## WORK TO BE COMPLETED
A single number is expected: the count of lines in the records below that contain "dolor".

## RECORD SET
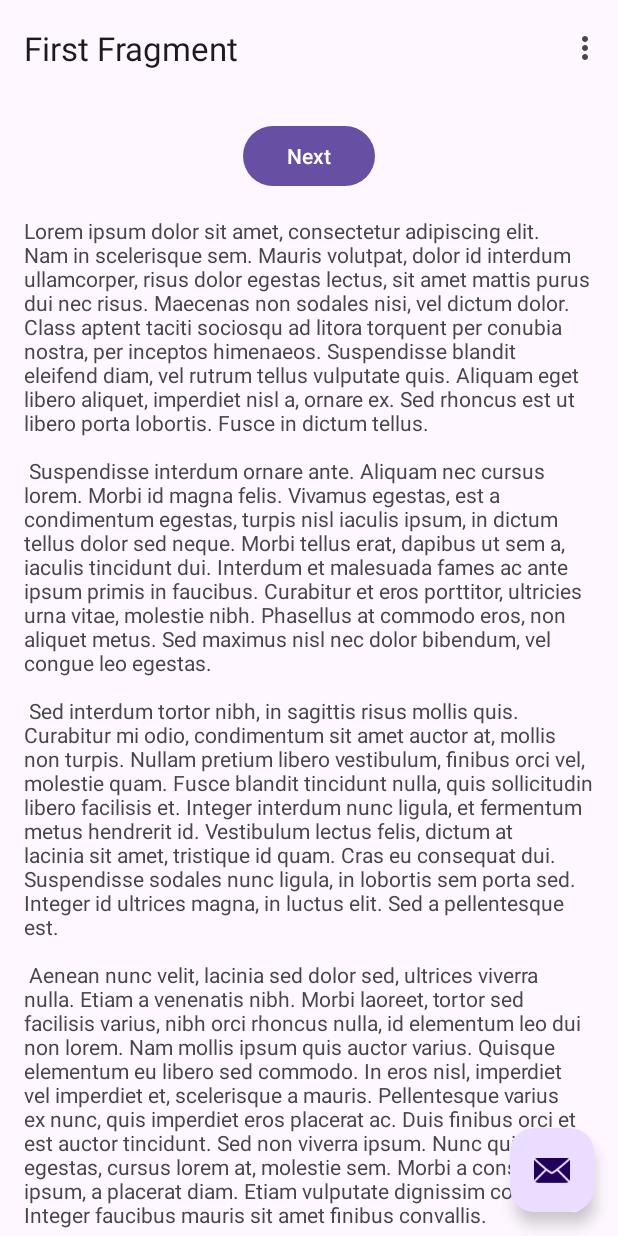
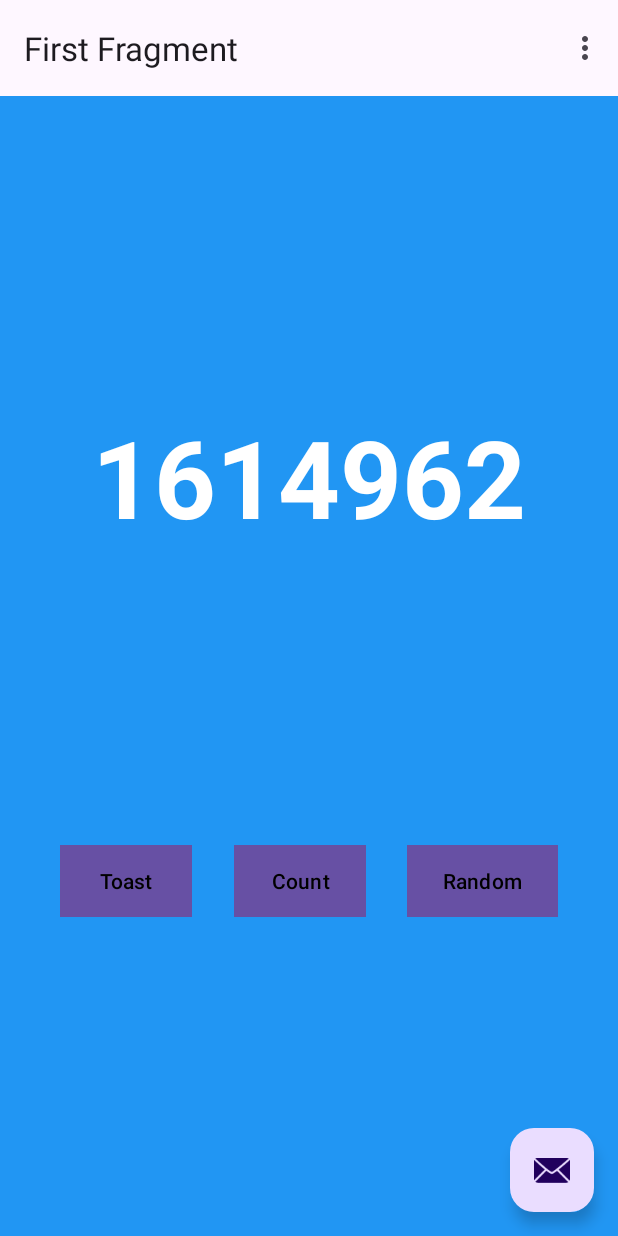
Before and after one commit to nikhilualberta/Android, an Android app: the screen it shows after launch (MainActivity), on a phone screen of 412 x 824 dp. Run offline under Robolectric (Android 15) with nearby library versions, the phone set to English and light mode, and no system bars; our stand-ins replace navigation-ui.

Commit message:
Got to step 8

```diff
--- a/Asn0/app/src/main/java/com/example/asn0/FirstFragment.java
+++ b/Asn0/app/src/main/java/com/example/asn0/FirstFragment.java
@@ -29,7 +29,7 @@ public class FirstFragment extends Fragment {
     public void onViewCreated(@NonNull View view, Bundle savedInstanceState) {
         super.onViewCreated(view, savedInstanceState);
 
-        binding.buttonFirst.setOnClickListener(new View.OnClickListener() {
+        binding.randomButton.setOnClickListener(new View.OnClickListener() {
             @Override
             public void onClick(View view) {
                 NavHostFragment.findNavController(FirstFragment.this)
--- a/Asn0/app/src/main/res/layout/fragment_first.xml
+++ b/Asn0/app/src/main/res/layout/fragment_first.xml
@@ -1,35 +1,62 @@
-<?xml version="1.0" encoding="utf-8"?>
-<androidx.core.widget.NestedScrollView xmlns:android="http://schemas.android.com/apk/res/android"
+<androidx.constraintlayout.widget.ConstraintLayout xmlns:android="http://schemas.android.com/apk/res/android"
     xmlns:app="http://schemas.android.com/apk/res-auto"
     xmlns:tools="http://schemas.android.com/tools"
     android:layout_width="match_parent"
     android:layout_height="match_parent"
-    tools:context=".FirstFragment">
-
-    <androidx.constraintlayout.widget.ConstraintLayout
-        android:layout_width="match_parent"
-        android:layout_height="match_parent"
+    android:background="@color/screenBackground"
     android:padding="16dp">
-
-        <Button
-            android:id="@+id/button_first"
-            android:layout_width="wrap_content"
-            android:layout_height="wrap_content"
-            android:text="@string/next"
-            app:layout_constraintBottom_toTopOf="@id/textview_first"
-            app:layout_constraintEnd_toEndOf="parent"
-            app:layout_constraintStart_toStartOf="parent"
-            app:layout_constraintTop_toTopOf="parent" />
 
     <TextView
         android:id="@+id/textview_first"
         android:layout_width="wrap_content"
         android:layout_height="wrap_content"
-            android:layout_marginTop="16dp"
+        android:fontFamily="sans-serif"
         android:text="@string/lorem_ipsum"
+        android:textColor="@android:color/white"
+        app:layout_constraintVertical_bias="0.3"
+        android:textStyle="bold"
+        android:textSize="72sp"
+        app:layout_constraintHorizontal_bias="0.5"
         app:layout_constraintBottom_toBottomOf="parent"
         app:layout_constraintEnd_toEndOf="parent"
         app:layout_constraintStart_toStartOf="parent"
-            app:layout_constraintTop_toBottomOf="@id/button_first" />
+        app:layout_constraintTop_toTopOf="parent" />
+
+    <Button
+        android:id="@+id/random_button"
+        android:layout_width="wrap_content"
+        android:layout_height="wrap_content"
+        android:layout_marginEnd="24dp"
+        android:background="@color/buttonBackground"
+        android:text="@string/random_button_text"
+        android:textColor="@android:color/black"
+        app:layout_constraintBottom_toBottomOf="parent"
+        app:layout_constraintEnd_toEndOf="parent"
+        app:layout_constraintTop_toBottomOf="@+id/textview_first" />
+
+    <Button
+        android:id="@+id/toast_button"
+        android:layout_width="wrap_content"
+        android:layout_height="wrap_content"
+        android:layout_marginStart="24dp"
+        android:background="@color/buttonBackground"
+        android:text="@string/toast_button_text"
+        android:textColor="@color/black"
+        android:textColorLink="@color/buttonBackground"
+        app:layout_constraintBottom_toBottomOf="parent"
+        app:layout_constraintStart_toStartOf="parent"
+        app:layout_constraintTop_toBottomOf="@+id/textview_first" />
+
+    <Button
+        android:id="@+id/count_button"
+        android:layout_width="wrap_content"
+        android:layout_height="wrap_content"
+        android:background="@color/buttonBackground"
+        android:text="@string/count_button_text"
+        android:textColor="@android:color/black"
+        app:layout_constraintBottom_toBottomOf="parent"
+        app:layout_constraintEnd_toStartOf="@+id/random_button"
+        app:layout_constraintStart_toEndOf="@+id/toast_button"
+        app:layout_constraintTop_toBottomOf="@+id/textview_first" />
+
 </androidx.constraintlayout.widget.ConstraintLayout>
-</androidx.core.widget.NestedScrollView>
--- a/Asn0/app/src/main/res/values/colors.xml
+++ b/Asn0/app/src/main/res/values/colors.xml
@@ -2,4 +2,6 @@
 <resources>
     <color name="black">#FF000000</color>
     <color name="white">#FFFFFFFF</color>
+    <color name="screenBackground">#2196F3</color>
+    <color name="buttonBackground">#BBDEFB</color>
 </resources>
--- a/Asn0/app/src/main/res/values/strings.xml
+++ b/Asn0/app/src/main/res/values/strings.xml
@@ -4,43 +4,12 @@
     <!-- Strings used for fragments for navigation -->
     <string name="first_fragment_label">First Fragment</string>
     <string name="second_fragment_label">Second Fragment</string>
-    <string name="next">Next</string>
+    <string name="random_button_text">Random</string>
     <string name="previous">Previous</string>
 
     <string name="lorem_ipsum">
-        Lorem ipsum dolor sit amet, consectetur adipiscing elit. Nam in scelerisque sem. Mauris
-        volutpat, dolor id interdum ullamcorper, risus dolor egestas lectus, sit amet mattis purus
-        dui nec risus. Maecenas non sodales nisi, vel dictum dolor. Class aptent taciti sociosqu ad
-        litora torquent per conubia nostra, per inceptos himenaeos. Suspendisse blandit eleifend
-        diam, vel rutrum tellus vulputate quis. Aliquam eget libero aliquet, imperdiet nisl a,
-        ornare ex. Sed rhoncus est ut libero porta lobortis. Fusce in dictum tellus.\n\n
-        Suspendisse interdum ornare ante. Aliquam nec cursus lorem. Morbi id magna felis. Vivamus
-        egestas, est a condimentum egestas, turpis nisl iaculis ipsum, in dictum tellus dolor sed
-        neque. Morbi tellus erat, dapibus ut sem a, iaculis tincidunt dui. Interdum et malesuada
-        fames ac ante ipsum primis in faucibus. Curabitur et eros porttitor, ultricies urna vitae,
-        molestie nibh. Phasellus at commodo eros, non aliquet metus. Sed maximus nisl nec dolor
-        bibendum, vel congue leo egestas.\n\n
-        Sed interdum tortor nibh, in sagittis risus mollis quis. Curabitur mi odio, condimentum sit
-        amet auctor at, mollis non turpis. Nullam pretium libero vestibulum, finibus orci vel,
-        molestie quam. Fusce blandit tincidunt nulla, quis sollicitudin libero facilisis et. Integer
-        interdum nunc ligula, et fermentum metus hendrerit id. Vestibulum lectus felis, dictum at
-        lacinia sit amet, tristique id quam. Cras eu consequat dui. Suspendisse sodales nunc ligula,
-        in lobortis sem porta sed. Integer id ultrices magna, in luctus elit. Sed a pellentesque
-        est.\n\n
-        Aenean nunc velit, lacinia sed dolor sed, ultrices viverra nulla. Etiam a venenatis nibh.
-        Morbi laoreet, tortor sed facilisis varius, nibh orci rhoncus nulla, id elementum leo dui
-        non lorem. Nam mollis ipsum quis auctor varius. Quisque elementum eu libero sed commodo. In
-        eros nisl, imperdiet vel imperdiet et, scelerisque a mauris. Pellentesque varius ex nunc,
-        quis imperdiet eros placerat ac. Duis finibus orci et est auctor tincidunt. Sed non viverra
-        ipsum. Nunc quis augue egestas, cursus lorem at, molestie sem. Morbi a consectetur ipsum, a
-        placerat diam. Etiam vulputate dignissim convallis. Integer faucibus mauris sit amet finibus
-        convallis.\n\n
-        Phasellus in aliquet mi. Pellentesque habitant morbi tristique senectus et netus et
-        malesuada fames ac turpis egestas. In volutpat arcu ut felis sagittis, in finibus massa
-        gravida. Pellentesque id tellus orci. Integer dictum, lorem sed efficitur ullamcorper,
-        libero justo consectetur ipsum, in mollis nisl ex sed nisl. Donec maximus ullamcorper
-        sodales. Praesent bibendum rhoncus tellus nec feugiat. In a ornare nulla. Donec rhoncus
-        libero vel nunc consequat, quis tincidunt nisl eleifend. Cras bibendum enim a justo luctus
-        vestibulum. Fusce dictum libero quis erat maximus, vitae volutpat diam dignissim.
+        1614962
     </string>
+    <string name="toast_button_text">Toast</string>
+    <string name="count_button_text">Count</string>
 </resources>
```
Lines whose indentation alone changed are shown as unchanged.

## WRITTEN ANSWER
6